Venture to the top of Norway, cruise the road to Damascus, hike the Camino trail into Spain’s Wild West, row the Ganges, explore Frida Kahlo’s world in Mexico City, hangout with the dead in Sicily’s eerie catacombs, crawl deep inside Bolivia’s notorious silver mine, seek lions in Gujarat, wellness in Berlin and journey into the Naga Hills where tribal kings still rule.

Noted by Lonely Planet for their talent to portray an “accurate view of what to expect”, 'Hike, Drive, Stayin’ Alive!' signals a return to the duo writing “buttock clenching” travel comedy with the first in a series of candid stories of adventure by The Raven Brothers.

Driving the Trans-Siberian

by The Raven Brothers

On Amazon >

Ever had the desire to jump in your car and keep driving; to wave goodbye to routine and commitment, to drive into the unknown hungry for adventure? Well, that is precisely what overland travel writers, Chris Raven and Simon Raven, decided to do whilst stacking boxes of frozen oven chips in a -30 degrees freezer. Not being petrol heads and having zero knowledge of the internal combustion engine, the brothers fired up their rusty Ford Sierra Sapphire and headed east. 

After clocking up over 11,000 miles, quite literally living in the car, the pioneering duo miraculously arrived in the Far Eastern city of Vladivostok in Siberia on the Sea of Japan. What they had in fact done was to drive the entire length of the new Amur Highway before it was finished, which crosses Russia and the notorious Zilov Gap in a 6,200 mile swath of cracked tarmac and potholes. Along the way our trusty heroes drink vodka with Chechen criminals, escape highway robbery, trade banana flavoured condoms with Russian cops, meet the eccentric and plain weird at truck stops in darkest Siberia, endure torturous road conditions and have a race to the finish with the Germans. Surviving this insane journey by the skin of their teeth the brothers are forced to confront their worst fears in this toe-curling comedy of extreme road trip adventure.

Carnival Express

by The Raven Brothers

Overland travel writers, Chris Raven and Simon Raven, embark on a new comedy adventure that leads them to the wild and colourful continent of South America. From bull's testicles in Buenos Aires to bums and boobs on the beaches of Brazil, the Raven brothers put their dream plans into action and traverse the Trans-oceanic highway from the Pacific to the Atlantic Coast of South America.

Pioneering a new frontier over the Andes and through the heart of the Peruvian Amazon, the bizarre and the beautiful cross their dusty path as they seek inspiration for a new book and go in search of the ultimate carnival.
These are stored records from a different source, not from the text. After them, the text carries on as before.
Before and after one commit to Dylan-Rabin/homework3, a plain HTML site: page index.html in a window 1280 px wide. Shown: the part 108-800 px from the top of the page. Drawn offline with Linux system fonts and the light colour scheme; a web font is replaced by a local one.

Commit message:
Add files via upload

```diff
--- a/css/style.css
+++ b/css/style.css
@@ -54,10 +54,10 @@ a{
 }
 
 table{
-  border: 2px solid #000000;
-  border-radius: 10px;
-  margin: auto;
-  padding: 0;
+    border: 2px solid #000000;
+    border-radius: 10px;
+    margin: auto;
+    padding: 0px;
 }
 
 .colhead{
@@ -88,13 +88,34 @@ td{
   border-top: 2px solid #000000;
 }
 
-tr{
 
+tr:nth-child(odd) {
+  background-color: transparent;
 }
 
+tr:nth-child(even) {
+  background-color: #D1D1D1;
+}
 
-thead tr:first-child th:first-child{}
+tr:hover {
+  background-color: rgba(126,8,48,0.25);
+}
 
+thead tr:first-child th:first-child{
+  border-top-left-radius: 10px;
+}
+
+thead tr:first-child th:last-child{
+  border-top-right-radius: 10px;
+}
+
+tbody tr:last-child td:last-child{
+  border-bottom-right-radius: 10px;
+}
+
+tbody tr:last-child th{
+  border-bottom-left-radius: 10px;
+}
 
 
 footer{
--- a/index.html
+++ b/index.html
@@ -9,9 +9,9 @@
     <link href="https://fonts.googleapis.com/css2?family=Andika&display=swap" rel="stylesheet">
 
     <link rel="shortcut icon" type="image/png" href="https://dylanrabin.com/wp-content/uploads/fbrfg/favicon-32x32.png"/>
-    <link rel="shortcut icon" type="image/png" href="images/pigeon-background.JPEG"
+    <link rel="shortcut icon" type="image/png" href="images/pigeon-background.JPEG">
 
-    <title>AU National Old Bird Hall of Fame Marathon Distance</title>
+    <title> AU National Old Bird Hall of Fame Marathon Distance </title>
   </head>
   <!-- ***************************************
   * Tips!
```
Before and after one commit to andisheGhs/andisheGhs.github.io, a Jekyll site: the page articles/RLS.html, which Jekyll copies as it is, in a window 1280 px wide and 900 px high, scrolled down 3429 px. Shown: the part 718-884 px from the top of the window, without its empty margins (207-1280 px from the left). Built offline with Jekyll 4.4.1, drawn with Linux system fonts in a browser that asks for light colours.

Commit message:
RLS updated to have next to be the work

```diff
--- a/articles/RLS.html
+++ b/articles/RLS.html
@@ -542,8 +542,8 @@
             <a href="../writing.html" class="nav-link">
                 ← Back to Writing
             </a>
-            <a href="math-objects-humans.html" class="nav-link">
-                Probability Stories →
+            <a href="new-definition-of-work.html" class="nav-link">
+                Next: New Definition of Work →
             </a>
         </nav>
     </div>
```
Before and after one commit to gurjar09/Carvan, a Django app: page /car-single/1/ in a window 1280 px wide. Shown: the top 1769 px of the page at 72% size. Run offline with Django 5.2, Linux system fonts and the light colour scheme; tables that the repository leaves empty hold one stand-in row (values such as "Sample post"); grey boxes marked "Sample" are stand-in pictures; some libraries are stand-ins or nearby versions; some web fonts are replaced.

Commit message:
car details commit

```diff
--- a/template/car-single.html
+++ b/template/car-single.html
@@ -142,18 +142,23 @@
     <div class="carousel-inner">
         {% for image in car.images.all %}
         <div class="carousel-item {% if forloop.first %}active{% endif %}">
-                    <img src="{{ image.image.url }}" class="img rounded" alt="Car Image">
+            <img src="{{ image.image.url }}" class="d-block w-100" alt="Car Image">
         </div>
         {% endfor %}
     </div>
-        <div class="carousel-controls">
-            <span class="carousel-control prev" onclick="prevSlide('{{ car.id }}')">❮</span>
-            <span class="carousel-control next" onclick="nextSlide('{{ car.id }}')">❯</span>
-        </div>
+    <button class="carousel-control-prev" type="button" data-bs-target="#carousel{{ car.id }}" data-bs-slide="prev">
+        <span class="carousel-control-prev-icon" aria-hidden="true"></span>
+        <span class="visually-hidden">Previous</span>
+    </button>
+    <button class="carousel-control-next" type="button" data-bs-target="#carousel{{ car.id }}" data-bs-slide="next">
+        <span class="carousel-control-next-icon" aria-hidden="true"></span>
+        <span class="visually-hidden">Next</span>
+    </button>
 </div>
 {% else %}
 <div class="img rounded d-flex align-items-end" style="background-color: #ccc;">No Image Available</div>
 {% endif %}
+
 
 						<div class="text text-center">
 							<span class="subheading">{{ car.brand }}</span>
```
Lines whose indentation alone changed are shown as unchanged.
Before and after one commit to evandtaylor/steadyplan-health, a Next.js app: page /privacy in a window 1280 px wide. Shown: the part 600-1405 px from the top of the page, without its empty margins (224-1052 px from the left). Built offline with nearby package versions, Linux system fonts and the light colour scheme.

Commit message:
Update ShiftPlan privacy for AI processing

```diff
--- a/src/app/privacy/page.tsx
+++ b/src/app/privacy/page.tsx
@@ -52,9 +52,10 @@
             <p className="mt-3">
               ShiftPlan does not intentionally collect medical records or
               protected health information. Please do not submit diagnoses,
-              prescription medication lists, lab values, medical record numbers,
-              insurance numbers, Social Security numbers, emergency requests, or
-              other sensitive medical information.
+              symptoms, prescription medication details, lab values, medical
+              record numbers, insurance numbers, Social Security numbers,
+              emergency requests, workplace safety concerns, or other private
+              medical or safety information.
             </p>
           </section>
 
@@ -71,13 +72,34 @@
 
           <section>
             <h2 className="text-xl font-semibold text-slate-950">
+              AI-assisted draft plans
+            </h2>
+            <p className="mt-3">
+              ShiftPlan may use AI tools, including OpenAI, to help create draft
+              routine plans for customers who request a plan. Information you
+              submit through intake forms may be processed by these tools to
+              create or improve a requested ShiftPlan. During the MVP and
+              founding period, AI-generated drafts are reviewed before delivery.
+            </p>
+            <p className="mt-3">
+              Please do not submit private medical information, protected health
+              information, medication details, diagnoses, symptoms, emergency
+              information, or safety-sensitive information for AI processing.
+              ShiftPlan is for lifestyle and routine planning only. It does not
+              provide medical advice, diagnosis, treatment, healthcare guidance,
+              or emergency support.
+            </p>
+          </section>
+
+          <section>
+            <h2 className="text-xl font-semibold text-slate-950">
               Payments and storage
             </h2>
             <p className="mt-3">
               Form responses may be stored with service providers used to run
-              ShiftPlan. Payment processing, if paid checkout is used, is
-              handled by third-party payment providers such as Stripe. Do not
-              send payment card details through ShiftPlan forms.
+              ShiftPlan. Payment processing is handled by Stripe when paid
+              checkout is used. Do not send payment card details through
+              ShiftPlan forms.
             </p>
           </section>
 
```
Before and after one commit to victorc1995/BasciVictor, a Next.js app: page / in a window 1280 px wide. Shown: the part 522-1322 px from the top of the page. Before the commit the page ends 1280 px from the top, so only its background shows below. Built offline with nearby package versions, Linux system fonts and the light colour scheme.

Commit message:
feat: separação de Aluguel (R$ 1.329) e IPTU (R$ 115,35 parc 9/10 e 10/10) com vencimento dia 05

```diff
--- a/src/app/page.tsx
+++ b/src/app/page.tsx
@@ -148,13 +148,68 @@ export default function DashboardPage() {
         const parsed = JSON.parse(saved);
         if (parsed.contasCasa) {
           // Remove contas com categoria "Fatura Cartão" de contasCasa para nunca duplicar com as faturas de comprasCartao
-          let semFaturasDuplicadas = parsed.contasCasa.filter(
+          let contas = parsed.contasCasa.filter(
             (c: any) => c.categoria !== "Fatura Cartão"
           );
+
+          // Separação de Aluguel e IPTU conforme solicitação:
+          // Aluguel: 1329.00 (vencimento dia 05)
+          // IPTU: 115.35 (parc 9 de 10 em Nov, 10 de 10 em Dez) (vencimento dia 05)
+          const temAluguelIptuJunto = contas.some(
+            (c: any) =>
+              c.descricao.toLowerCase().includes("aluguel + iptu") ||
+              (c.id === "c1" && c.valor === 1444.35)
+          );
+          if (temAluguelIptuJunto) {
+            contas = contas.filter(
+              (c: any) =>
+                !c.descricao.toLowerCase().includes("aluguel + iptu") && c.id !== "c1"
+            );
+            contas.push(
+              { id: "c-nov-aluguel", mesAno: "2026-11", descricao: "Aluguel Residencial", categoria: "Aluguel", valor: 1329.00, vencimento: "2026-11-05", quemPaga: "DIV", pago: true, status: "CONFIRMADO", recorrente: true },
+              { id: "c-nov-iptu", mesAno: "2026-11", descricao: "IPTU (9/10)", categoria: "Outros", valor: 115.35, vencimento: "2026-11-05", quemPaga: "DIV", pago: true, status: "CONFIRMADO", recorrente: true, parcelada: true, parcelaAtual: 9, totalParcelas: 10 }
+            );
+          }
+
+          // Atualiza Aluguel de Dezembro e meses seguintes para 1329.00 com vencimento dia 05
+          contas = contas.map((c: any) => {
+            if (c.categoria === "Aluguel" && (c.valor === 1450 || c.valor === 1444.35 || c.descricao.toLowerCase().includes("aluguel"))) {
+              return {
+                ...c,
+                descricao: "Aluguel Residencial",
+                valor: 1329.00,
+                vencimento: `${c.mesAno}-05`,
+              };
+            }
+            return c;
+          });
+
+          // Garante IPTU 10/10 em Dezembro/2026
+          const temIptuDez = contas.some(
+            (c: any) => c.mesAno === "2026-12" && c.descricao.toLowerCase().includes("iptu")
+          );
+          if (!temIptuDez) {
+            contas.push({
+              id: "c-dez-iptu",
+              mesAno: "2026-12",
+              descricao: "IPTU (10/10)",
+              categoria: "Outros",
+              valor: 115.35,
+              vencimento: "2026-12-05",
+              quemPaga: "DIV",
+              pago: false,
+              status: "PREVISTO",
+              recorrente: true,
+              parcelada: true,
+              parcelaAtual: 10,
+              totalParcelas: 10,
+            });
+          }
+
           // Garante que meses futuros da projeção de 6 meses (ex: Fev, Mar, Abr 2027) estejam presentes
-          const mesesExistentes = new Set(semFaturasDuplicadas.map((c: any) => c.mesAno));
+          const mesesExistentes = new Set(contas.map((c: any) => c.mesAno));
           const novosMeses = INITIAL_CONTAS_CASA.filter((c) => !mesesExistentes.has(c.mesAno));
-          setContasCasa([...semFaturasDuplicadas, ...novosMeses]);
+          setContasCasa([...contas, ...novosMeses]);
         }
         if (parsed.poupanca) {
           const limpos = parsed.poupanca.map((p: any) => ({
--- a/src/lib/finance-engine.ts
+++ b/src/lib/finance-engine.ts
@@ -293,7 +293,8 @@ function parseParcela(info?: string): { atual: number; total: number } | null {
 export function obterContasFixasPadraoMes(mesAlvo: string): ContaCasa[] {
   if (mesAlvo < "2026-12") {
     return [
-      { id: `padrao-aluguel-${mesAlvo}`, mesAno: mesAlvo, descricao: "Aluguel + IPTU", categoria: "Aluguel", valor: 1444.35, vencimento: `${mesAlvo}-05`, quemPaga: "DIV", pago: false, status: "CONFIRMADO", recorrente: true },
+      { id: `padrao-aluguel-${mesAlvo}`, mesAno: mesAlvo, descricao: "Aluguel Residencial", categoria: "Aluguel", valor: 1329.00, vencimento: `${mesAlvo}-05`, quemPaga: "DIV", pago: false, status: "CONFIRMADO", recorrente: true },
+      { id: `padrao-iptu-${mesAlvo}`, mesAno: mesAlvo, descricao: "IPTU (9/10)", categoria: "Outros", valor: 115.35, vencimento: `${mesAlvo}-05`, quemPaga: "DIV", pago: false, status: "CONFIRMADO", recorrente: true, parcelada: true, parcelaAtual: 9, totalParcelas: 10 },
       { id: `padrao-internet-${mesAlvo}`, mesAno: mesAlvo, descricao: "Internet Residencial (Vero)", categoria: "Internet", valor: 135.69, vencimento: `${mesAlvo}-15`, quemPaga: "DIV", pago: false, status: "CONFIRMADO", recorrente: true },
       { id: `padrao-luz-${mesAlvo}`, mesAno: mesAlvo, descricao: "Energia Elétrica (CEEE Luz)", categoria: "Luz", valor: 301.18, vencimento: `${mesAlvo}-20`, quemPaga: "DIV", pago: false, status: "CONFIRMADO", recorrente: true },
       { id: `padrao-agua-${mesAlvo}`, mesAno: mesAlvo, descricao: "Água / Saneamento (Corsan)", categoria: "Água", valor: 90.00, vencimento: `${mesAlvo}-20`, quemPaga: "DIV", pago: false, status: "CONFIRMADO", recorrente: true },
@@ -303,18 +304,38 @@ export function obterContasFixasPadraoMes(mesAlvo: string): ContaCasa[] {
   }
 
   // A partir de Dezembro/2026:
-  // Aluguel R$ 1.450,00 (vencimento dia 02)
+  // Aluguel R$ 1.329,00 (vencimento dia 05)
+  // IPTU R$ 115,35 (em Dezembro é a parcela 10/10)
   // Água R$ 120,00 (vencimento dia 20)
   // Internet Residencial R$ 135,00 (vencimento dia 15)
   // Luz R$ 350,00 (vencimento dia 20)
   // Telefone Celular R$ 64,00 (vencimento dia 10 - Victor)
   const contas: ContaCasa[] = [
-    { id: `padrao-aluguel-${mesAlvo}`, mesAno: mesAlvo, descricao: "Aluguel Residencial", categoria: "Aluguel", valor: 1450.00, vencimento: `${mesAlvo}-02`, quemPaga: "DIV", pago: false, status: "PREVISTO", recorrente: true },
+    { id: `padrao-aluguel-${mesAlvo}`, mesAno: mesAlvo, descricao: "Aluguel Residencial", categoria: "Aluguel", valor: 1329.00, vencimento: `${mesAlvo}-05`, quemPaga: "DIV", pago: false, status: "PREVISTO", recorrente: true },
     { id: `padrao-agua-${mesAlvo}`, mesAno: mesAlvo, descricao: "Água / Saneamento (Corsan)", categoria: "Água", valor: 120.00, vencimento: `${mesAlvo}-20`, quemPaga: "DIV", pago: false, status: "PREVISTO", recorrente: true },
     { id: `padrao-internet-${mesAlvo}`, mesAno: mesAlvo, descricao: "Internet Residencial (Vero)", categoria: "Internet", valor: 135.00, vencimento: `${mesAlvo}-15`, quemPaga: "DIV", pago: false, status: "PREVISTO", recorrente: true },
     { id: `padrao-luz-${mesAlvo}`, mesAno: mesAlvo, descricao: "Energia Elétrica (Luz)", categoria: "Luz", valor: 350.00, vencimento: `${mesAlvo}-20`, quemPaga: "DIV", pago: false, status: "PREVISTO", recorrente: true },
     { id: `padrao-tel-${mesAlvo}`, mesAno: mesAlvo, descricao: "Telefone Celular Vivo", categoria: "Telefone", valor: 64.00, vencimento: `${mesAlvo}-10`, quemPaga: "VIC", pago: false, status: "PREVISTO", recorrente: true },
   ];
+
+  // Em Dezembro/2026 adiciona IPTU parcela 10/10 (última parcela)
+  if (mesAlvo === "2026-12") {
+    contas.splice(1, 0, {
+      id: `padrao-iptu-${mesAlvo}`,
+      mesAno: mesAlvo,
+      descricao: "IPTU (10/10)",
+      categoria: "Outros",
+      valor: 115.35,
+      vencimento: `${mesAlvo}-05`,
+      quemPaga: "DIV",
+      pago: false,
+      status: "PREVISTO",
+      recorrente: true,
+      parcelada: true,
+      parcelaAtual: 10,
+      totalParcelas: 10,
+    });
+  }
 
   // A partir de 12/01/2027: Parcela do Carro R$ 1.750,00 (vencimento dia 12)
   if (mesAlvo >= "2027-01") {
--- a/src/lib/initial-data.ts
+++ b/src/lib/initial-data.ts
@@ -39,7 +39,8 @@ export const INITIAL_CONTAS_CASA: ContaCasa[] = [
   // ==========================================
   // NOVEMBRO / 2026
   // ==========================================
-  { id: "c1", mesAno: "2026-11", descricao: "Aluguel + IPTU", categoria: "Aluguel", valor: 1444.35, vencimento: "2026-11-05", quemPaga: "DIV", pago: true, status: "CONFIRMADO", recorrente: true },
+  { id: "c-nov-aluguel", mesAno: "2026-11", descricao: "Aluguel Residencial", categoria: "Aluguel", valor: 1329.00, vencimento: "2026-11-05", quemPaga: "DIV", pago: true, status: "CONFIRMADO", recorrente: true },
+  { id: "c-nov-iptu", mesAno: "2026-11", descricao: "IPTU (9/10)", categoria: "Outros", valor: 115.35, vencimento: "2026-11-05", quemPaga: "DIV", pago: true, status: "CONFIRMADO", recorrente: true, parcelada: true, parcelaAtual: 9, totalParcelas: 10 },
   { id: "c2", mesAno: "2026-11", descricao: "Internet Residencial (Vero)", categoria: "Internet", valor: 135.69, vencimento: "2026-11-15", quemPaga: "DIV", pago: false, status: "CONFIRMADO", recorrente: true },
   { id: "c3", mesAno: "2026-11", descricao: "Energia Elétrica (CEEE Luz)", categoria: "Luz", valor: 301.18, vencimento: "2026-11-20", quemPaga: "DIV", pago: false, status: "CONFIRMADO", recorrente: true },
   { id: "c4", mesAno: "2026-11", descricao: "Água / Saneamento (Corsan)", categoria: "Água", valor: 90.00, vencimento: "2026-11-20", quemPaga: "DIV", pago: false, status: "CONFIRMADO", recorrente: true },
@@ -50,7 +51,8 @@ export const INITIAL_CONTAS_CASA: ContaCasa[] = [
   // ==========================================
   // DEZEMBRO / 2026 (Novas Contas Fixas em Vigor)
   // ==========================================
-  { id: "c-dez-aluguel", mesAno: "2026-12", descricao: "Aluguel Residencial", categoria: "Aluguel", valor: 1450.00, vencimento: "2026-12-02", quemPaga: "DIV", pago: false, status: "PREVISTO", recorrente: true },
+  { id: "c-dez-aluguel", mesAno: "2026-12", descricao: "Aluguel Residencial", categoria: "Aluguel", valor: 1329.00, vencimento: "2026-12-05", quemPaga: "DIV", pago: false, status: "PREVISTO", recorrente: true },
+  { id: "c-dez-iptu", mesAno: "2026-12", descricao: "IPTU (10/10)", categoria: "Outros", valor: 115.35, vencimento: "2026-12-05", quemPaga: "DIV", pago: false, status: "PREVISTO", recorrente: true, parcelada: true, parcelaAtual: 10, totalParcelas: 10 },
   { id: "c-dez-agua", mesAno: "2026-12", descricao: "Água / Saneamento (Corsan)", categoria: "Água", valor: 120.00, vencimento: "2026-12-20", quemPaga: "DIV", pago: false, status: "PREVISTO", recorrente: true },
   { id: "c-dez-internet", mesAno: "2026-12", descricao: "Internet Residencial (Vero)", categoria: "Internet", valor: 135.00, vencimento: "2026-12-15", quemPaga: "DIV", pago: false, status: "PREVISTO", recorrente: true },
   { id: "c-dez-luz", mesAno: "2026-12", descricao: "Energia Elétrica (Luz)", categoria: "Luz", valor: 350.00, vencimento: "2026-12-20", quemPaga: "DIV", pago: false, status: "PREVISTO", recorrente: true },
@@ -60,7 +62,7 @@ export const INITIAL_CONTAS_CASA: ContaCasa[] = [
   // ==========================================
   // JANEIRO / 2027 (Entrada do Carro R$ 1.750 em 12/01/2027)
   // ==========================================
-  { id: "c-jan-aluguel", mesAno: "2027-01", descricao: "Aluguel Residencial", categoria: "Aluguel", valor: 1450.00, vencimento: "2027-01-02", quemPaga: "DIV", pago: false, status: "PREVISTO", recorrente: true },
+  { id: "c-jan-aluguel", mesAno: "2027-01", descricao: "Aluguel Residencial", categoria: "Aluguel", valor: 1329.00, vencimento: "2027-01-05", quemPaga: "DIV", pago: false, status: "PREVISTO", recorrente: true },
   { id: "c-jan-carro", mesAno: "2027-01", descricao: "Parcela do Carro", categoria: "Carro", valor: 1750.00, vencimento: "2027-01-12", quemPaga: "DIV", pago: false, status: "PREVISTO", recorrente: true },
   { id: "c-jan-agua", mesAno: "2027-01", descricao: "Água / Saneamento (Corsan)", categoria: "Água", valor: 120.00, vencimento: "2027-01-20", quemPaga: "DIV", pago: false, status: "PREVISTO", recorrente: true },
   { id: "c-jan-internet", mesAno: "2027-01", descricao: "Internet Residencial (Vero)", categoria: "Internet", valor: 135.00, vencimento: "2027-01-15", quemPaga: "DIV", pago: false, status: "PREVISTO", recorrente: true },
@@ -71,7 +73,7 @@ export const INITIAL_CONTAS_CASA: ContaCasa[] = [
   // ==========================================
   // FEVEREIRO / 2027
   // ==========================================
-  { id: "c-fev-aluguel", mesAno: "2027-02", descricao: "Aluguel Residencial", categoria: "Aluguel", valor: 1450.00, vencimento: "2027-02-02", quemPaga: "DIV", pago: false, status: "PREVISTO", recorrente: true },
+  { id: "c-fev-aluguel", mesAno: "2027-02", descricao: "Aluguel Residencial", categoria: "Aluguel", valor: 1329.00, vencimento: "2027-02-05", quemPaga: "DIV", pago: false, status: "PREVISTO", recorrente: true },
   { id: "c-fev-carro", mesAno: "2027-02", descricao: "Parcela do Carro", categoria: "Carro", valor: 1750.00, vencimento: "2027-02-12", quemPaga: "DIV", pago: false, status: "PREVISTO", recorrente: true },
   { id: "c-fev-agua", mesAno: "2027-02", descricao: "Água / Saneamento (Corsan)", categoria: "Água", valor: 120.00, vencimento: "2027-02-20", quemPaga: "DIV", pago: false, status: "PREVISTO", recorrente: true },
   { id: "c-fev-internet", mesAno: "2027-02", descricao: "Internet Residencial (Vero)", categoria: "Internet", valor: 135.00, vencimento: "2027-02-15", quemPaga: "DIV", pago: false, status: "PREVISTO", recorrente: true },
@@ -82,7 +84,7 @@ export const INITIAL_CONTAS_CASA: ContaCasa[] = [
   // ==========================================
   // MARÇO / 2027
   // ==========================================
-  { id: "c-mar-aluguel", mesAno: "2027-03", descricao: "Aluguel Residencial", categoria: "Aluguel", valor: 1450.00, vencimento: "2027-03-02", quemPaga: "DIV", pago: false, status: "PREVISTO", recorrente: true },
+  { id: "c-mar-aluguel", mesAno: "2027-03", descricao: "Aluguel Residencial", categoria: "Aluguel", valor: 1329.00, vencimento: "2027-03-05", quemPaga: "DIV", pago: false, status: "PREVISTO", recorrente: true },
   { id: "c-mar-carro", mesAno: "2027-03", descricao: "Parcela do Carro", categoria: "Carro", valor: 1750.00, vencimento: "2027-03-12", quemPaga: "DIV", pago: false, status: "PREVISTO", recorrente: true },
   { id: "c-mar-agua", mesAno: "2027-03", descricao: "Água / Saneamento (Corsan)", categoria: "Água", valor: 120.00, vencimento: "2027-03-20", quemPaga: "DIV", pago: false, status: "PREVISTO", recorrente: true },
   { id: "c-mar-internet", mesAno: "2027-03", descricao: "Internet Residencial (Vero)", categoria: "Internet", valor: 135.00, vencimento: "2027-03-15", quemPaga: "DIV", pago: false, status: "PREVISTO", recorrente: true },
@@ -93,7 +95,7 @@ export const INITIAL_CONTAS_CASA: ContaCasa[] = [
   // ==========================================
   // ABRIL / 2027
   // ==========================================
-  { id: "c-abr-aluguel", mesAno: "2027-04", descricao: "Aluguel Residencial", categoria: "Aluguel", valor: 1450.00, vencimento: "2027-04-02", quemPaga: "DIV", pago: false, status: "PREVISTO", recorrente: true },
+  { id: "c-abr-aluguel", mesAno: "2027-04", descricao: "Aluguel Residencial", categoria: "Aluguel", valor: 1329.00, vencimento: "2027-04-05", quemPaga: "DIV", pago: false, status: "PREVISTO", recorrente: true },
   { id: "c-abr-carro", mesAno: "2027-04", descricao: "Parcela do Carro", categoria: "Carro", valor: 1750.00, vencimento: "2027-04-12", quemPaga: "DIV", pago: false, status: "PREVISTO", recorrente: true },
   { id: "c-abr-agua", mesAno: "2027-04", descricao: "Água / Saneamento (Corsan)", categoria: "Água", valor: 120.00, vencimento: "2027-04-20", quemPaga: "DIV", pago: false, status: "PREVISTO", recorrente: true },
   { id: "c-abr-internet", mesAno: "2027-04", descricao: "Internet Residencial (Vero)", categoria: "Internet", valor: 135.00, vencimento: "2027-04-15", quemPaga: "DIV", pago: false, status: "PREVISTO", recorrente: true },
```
Not always getting it right, Simon and Chris tango through the Argentinean vineyards, cycle to the Moon in Chile, lose themselves in the mysterious world of the Inca Empire, swim with caiman in the Madre de Dios, experience panic in the Pantanal, The Rolling Stones in Rio and conclude their journey in Olinda at the carnival of the soul.

Living the Linger

by The Raven Brothers

On Amazon >

The sudden break-up with Emily Willow finds Simon Raven, ex-amateur rock god and bored internet producer, on a Boeing 747 bound for Seattle. Led by his twin brother, Chris, who is more than happy to exchange a career in fashion photography for the open road, they embark on a buttock-clenching journey of paranoia and self-doubt, as they traverse Interstate 15 across backcountry America. 

Along the way the hapless duo bumble through bear infested wilderness, meet the eccentric and plain weird on the American freeway, escape a bullwhip wielding maniac in Missoula and survive the evils of Las Vegas. Testing their friendship to the limit as they battle to reach their nirvana, which exists in the form of the bikini beaches of California, the brothers find inspiration on a journey that exposes the stark truth about work and relationships and which asks the question - what do you really want to do with your life?